**PROBLEM STATEMENT**: Pictures aside, restate the records below exactly as written.

**AVAILABLE RECORDS**:
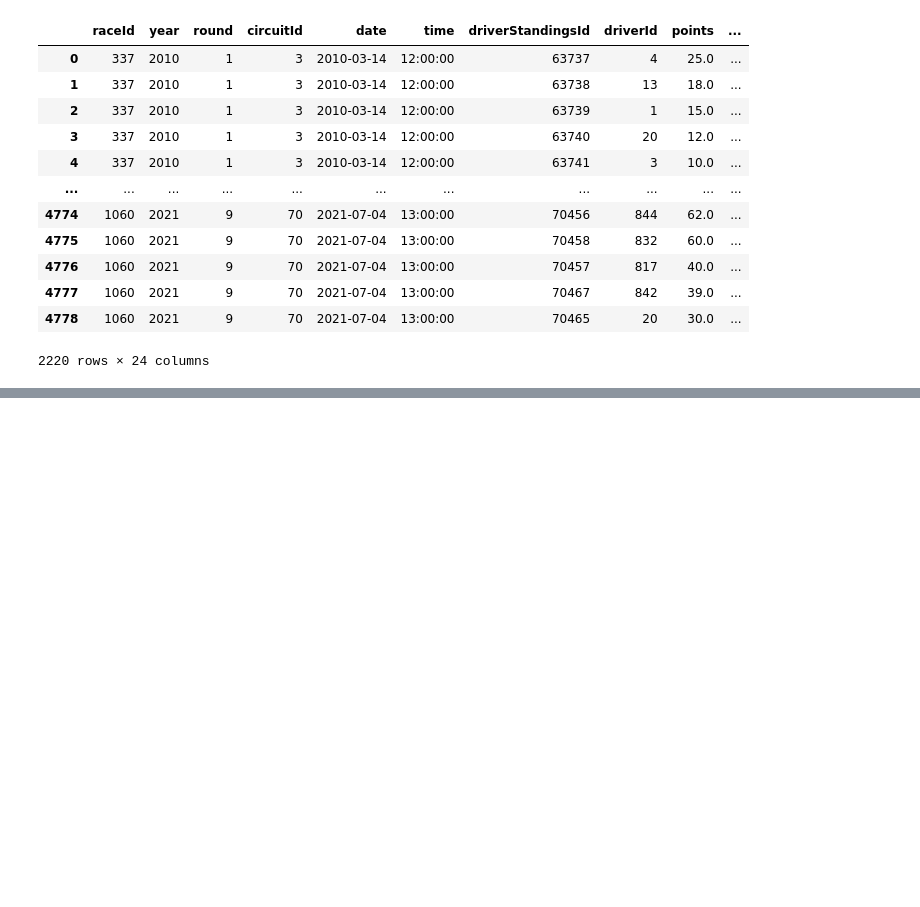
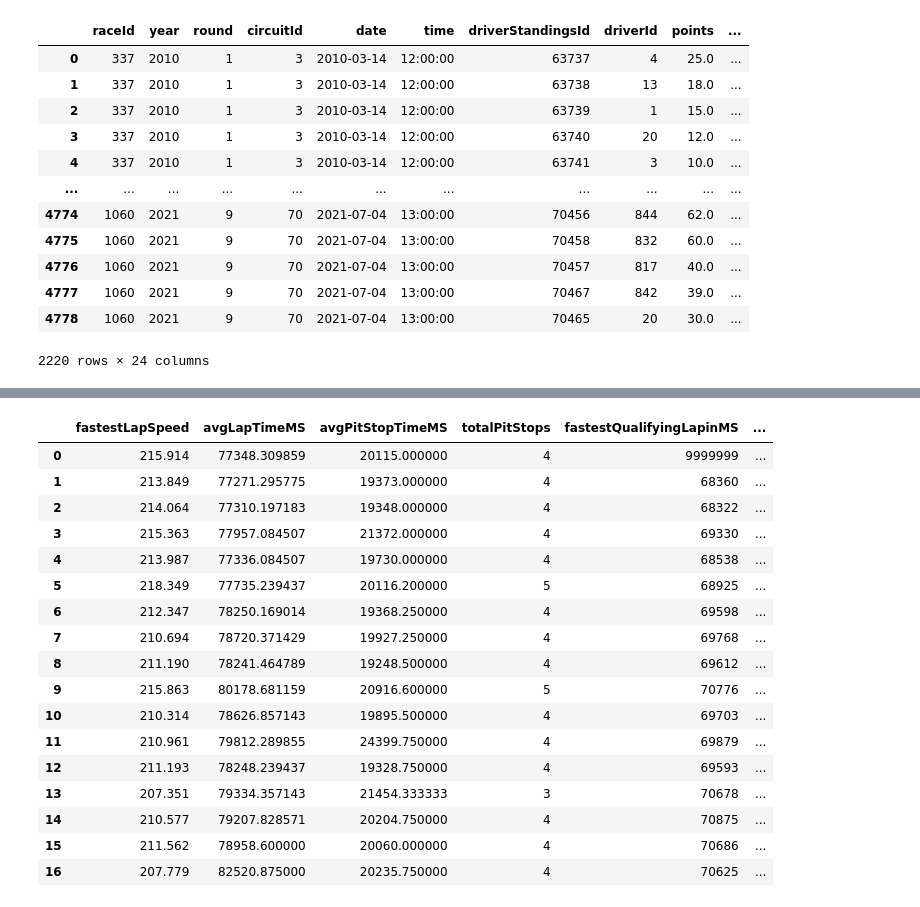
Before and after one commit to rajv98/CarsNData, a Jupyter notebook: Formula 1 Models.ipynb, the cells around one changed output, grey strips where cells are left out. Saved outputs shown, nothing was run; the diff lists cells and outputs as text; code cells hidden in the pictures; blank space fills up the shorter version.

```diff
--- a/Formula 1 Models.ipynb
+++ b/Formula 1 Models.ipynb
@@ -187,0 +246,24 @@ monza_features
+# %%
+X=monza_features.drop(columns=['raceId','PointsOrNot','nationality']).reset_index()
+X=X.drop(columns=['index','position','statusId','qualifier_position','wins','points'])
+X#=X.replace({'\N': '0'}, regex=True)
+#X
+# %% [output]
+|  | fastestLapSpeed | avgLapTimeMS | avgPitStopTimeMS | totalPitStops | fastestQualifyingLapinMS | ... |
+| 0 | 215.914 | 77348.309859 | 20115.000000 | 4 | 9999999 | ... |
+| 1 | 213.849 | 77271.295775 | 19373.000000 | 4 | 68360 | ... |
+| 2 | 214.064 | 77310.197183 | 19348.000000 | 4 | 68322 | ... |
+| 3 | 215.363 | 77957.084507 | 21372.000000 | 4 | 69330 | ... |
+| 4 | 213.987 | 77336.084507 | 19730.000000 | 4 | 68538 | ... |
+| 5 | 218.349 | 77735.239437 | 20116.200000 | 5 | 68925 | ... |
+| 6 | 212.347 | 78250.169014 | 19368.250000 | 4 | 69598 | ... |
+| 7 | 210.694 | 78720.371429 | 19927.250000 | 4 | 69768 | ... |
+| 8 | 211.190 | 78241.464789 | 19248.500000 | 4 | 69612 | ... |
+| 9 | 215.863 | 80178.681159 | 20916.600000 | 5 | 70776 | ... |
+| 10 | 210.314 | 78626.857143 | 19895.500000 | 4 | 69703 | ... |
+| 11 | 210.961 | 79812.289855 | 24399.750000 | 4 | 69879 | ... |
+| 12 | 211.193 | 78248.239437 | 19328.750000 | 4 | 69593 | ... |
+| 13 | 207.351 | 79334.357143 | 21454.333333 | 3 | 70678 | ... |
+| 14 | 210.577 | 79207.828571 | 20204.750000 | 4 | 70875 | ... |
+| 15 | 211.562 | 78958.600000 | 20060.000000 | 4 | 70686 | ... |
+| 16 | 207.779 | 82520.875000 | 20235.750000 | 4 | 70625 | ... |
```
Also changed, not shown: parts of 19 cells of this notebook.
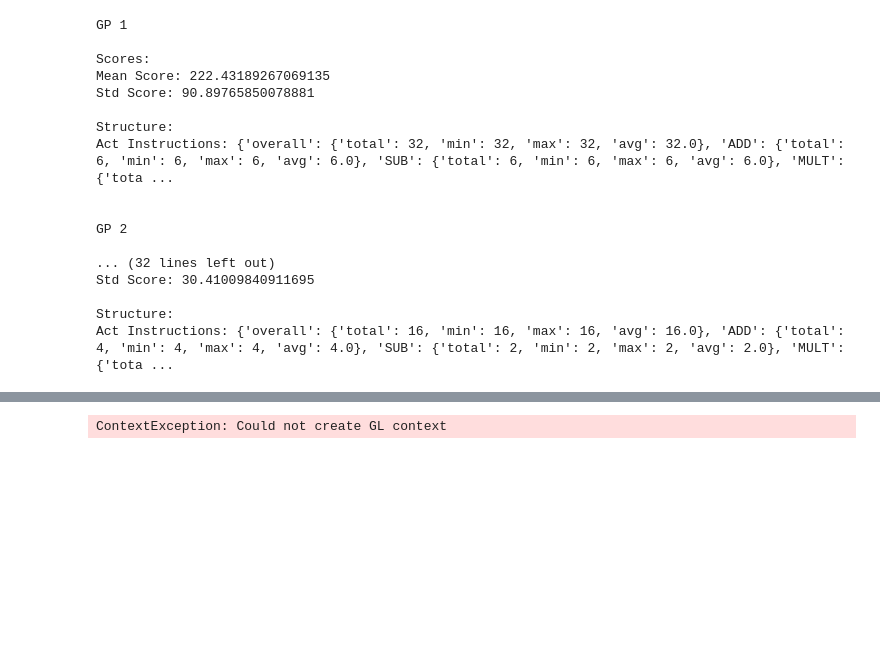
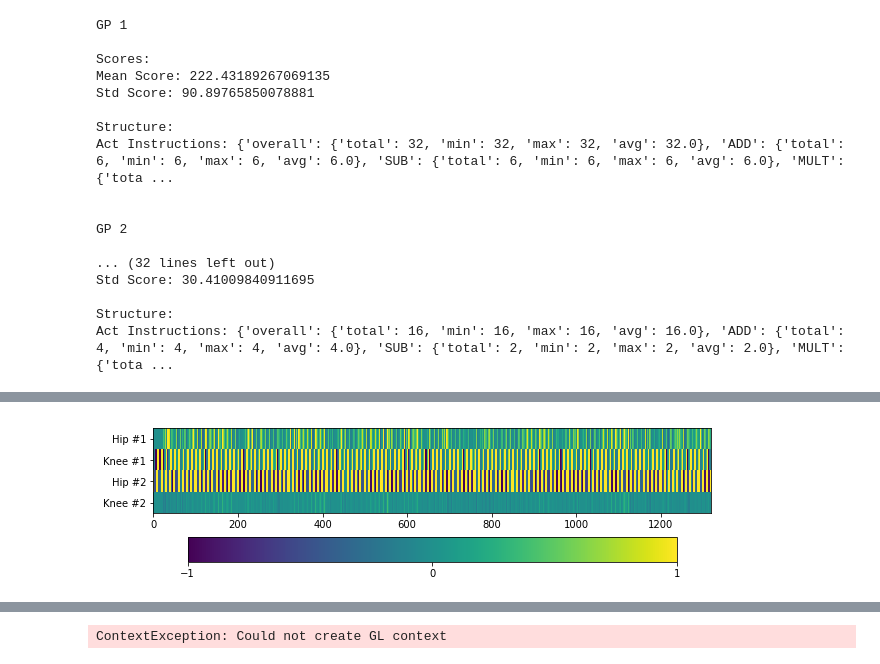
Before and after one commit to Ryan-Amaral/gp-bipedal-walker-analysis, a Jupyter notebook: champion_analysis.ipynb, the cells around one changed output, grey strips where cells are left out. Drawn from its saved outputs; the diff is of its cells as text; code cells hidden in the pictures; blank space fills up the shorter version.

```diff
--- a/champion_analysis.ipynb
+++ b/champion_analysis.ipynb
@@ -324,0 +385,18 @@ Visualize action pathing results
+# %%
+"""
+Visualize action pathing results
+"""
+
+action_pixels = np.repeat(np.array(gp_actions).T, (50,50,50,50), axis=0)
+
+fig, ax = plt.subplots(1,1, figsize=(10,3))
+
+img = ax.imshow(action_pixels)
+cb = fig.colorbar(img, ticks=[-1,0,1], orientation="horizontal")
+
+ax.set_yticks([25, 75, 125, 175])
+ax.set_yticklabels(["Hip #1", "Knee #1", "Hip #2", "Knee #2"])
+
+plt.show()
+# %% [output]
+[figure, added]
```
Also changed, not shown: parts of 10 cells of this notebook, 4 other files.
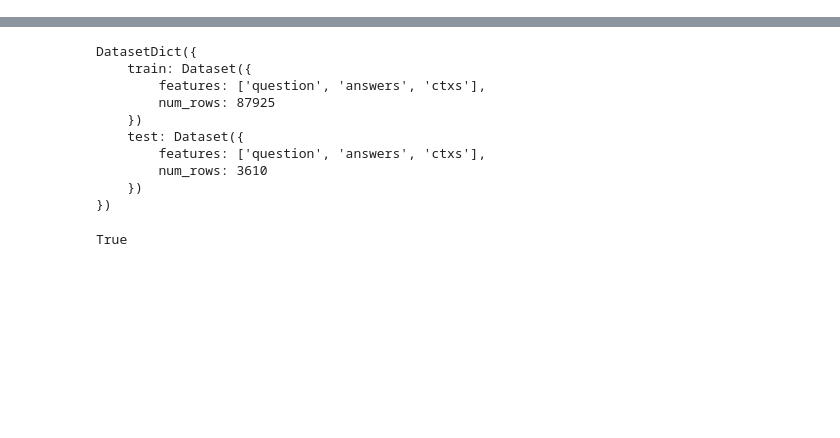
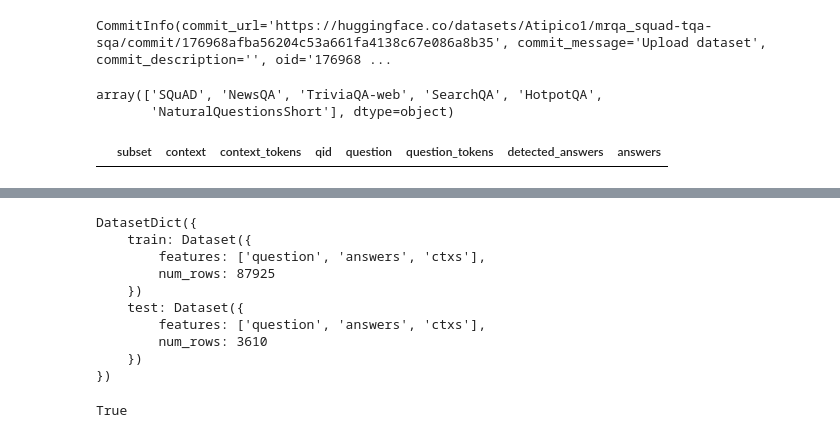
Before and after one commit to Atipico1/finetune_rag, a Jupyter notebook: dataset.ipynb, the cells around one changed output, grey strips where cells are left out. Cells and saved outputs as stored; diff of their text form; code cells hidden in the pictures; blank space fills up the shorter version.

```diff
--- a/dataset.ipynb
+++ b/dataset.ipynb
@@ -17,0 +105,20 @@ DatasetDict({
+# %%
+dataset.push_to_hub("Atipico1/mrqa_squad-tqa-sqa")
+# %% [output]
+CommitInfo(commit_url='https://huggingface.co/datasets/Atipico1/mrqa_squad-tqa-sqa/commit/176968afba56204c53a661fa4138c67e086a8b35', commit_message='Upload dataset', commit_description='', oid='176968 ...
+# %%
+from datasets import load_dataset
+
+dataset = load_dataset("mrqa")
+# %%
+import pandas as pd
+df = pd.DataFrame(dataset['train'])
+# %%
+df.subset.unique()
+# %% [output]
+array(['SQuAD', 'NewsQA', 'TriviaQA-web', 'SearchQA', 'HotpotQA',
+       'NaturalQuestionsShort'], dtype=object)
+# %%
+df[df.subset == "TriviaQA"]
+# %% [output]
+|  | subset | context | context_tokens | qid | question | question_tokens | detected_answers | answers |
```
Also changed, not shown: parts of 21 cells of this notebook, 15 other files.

**RESPONSE TO THE TASK**:
Before and after one commit to rajv98/CarsNData, a Jupyter notebook: Formula 1 Models.ipynb, the cells around one changed output, grey strips where cells are left out. Saved outputs shown, nothing was run; the diff lists cells and outputs as text; code cells hidden in the pictures; blank space fills up the shorter version.

```diff
--- a/Formula 1 Models.ipynb
+++ b/Formula 1 Models.ipynb
@@ -187,0 +246,24 @@ monza_features
+# %%
+X=monza_features.drop(columns=['raceId','PointsOrNot','nationality']).reset_index()
+X=X.drop(columns=['index','position','statusId','qualifier_position','wins','points'])
+X#=X.replace({'\N': '0'}, regex=True)
+#X
+# %% [output]
+|  | fastestLapSpeed | avgLapTimeMS | avgPitStopTimeMS | totalPitStops | fastestQualifyingLapinMS | ... |
+| 0 | 215.914 | 77348.309859 | 20115.000000 | 4 | 9999999 | ... |
+| 1 | 213.849 | 77271.295775 | 19373.000000 | 4 | 68360 | ... |
+| 2 | 214.064 | 77310.197183 | 19348.000000 | 4 | 68322 | ... |
+| 3 | 215.363 | 77957.084507 | 21372.000000 | 4 | 69330 | ... |
+| 4 | 213.987 | 77336.084507 | 19730.000000 | 4 | 68538 | ... |
+| 5 | 218.349 | 77735.239437 | 20116.200000 | 5 | 68925 | ... |
+| 6 | 212.347 | 78250.169014 | 19368.250000 | 4 | 69598 | ... |
+| 7 | 210.694 | 78720.371429 | 19927.250000 | 4 | 69768 | ... |
+| 8 | 211.190 | 78241.464789 | 19248.500000 | 4 | 69612 | ... |
+| 9 | 215.863 | 80178.681159 | 20916.600000 | 5 | 70776 | ... |
+| 10 | 210.314 | 78626.857143 | 19895.500000 | 4 | 69703 | ... |
+| 11 | 210.961 | 79812.289855 | 24399.750000 | 4 | 69879 | ... |
+| 12 | 211.193 | 78248.239437 | 19328.750000 | 4 | 69593 | ... |
+| 13 | 207.351 | 79334.357143 | 21454.333333 | 3 | 70678 | ... |
+| 14 | 210.577 | 79207.828571 | 20204.750000 | 4 | 70875 | ... |
+| 15 | 211.562 | 78958.600000 | 20060.000000 | 4 | 70686 | ... |
+| 16 | 207.779 | 82520.875000 | 20235.750000 | 4 | 70625 | ... |
```
Also changed, not shown: parts of 19 cells of this notebook.
Before and after one commit to Ryan-Amaral/gp-bipedal-walker-analysis, a Jupyter notebook: champion_analysis.ipynb, the cells around one changed output, grey strips where cells are left out. Drawn from its saved outputs; the diff is of its cells as text; code cells hidden in the pictures; blank space fills up the shorter version.

```diff
--- a/champion_analysis.ipynb
+++ b/champion_analysis.ipynb
@@ -324,0 +385,18 @@ Visualize action pathing results
+# %%
+"""
+Visualize action pathing results
+"""
+
+action_pixels = np.repeat(np.array(gp_actions).T, (50,50,50,50), axis=0)
+
+fig, ax = plt.subplots(1,1, figsize=(10,3))
+
+img = ax.imshow(action_pixels)
+cb = fig.colorbar(img, ticks=[-1,0,1], orientation="horizontal")
+
+ax.set_yticks([25, 75, 125, 175])
+ax.set_yticklabels(["Hip #1", "Knee #1", "Hip #2", "Knee #2"])
+
+plt.show()
+# %% [output]
+[figure, added]
```
Also changed, not shown: parts of 10 cells of this notebook, 4 other files.
Before and after one commit to Atipico1/finetune_rag, a Jupyter notebook: dataset.ipynb, the cells around one changed output, grey strips where cells are left out. Cells and saved outputs as stored; diff of their text form; code cells hidden in the pictures; blank space fills up the shorter version.

```diff
--- a/dataset.ipynb
+++ b/dataset.ipynb
@@ -17,0 +105,20 @@ DatasetDict({
+# %%
+dataset.push_to_hub("Atipico1/mrqa_squad-tqa-sqa")
+# %% [output]
+CommitInfo(commit_url='https://huggingface.co/datasets/Atipico1/mrqa_squad-tqa-sqa/commit/176968afba56204c53a661fa4138c67e086a8b35', commit_message='Upload dataset', commit_description='', oid='176968 ...
+# %%
+from datasets import load_dataset
+
+dataset = load_dataset("mrqa")
+# %%
+import pandas as pd
+df = pd.DataFrame(dataset['train'])
+# %%
+df.subset.unique()
+# %% [output]
+array(['SQuAD', 'NewsQA', 'TriviaQA-web', 'SearchQA', 'HotpotQA',
+       'NaturalQuestionsShort'], dtype=object)
+# %%
+df[df.subset == "TriviaQA"]
+# %% [output]
+|  | subset | context | context_tokens | qid | question | question_tokens | detected_answers | answers |
```
Also changed, not shown: parts of 21 cells of this notebook, 15 other files.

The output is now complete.